→ Data to process:
________________

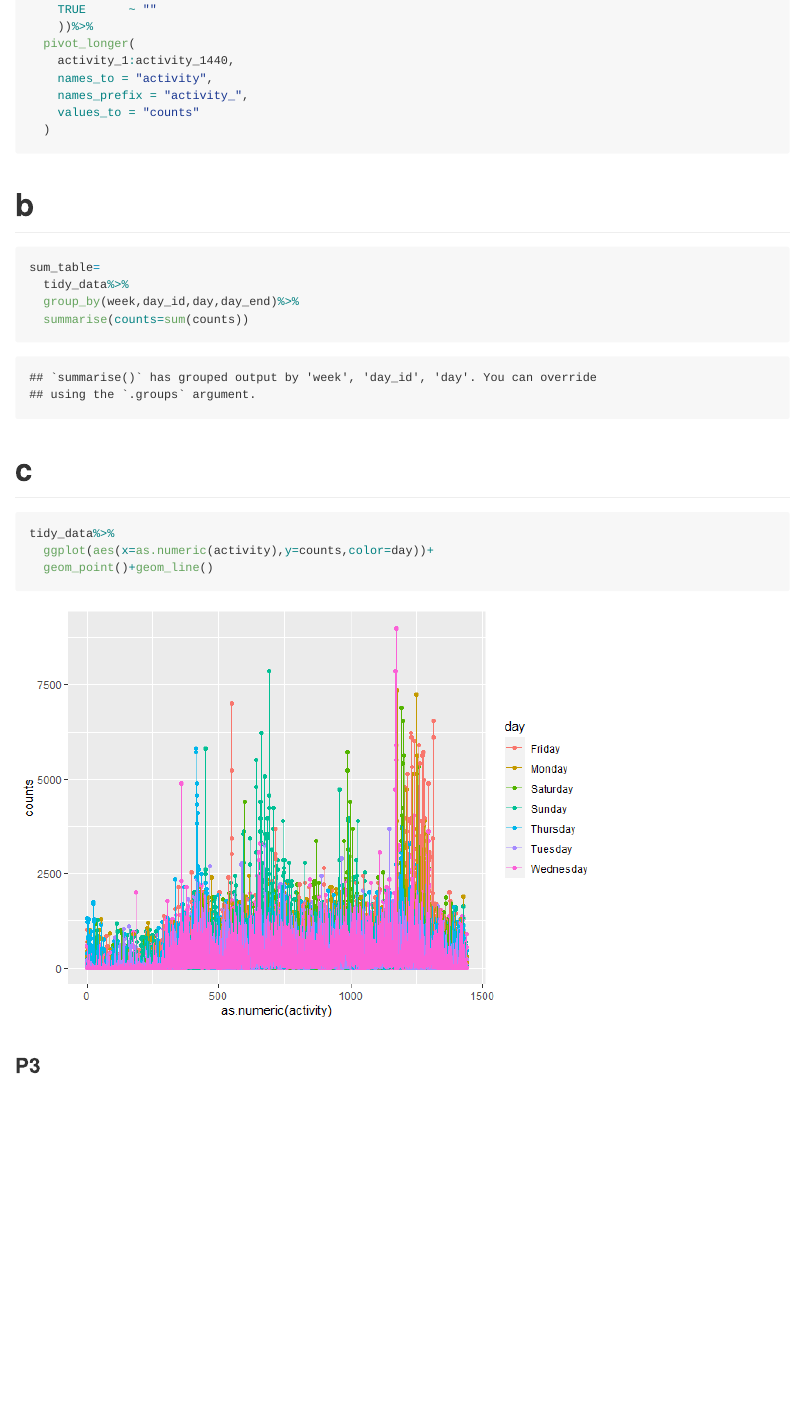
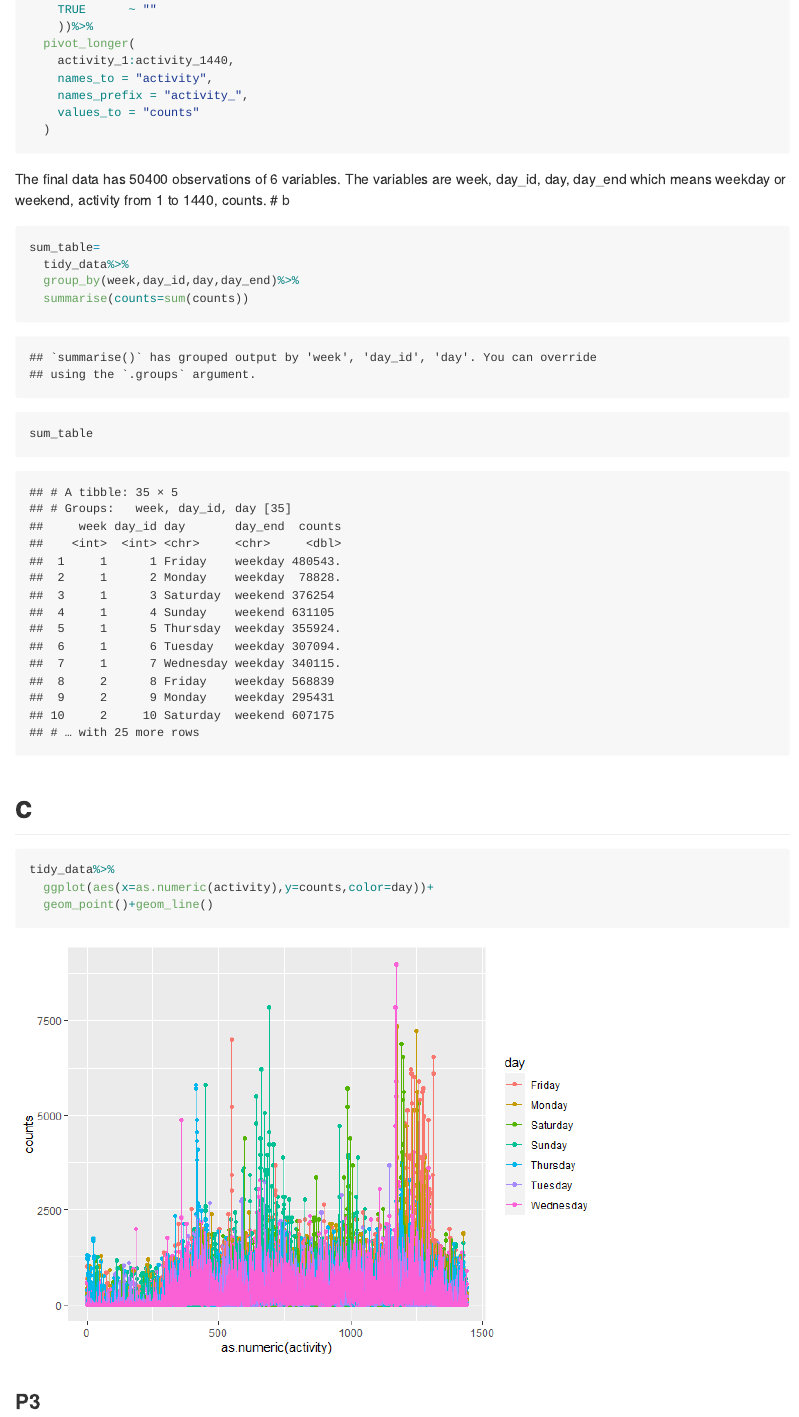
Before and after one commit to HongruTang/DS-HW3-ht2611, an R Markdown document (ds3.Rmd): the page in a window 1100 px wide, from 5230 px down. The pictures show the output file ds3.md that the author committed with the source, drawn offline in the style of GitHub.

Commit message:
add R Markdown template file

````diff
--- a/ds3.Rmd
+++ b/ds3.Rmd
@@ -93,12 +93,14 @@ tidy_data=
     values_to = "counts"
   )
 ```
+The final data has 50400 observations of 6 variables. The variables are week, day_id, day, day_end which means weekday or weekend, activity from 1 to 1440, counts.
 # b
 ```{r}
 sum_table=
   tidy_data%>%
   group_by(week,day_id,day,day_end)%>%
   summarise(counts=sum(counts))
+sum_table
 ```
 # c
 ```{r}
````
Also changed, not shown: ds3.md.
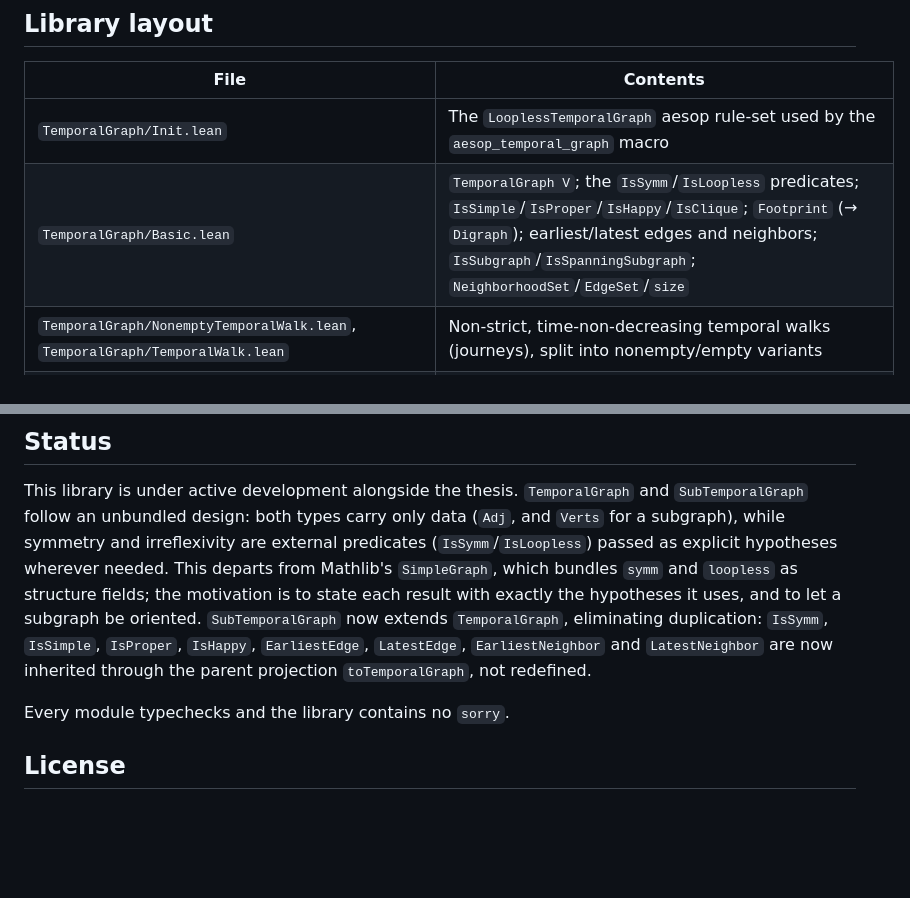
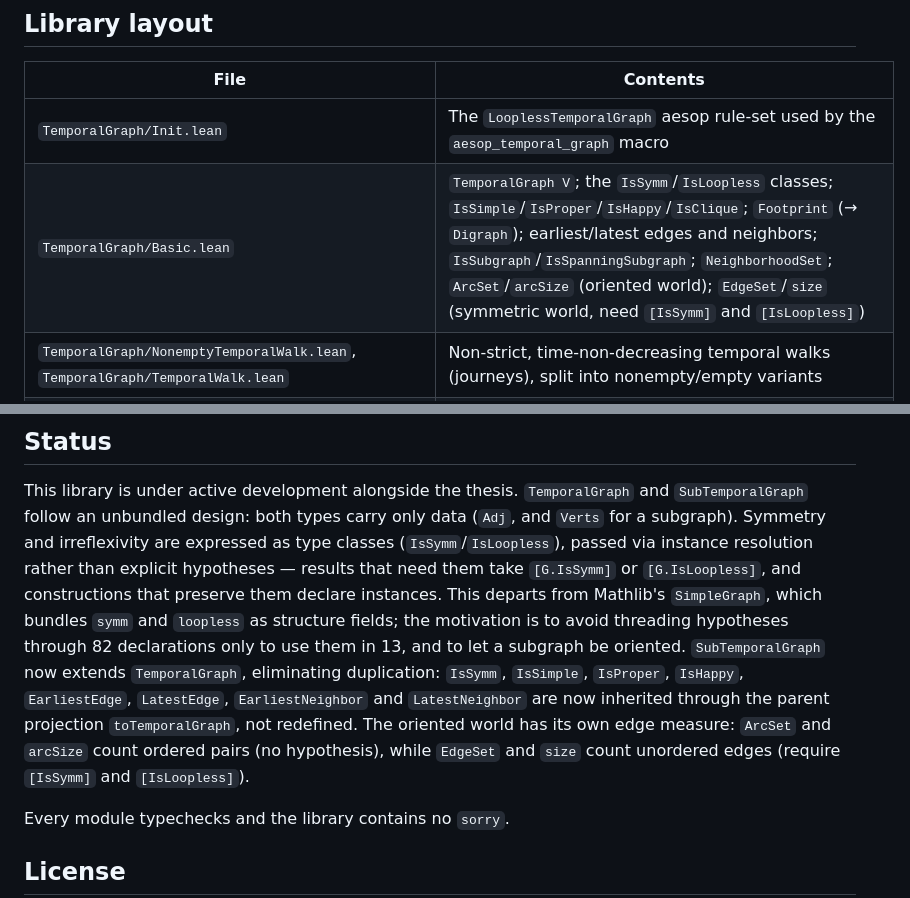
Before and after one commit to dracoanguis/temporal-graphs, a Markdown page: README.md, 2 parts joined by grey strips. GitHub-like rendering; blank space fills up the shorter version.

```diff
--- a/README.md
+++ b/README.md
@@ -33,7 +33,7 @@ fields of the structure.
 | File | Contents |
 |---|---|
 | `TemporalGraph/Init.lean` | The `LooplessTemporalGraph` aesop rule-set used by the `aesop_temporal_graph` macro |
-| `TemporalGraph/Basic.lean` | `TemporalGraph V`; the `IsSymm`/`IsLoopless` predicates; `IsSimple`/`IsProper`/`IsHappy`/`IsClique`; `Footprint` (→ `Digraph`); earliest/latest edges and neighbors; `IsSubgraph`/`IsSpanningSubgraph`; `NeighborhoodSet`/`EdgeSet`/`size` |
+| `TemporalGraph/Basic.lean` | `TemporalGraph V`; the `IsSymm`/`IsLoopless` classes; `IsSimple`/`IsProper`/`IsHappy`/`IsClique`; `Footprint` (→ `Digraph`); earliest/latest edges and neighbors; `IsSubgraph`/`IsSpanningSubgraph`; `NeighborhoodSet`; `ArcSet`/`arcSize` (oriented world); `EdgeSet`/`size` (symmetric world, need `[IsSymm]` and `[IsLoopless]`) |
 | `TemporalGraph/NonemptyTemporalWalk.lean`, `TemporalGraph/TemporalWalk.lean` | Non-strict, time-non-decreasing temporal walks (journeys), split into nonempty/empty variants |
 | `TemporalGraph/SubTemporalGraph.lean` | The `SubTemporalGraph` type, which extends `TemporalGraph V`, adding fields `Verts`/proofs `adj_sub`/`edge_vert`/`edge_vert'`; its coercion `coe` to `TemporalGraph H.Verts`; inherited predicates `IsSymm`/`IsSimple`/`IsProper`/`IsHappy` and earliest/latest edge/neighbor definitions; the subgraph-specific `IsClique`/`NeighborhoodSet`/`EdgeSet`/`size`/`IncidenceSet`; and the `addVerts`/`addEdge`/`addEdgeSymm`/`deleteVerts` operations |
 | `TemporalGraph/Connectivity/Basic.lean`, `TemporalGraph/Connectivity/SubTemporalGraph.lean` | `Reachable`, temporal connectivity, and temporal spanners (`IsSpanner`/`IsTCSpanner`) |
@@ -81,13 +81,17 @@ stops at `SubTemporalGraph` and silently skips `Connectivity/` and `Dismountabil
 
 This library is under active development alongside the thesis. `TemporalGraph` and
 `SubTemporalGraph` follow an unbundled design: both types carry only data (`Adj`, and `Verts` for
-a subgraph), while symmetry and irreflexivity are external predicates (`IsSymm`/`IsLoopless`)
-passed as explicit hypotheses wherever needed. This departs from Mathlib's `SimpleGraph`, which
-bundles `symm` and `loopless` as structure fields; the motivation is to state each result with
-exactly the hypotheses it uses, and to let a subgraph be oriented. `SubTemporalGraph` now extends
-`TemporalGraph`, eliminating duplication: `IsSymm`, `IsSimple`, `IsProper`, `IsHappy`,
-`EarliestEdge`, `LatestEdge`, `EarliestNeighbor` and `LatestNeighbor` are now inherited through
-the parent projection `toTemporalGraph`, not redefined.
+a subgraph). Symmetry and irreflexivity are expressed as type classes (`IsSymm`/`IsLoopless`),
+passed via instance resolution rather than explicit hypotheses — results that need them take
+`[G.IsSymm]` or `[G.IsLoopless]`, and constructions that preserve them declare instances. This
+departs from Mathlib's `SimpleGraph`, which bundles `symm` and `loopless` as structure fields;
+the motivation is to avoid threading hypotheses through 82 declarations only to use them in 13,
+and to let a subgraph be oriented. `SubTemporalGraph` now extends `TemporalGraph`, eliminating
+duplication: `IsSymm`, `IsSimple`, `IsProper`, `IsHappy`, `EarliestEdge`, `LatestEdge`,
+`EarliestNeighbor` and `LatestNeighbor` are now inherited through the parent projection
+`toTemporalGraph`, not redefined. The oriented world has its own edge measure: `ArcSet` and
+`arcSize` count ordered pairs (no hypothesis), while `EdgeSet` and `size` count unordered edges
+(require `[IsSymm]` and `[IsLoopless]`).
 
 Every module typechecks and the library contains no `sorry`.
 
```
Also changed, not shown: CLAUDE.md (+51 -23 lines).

________________

The lines in the records above that include the word "redefined" must be copied out.

→ Answer for this exercise:
-the parent projection `toTemporalGraph`, not redefined.
+`toTemporalGraph`, not redefined. The oriented world has its own edge measure: `ArcSet` and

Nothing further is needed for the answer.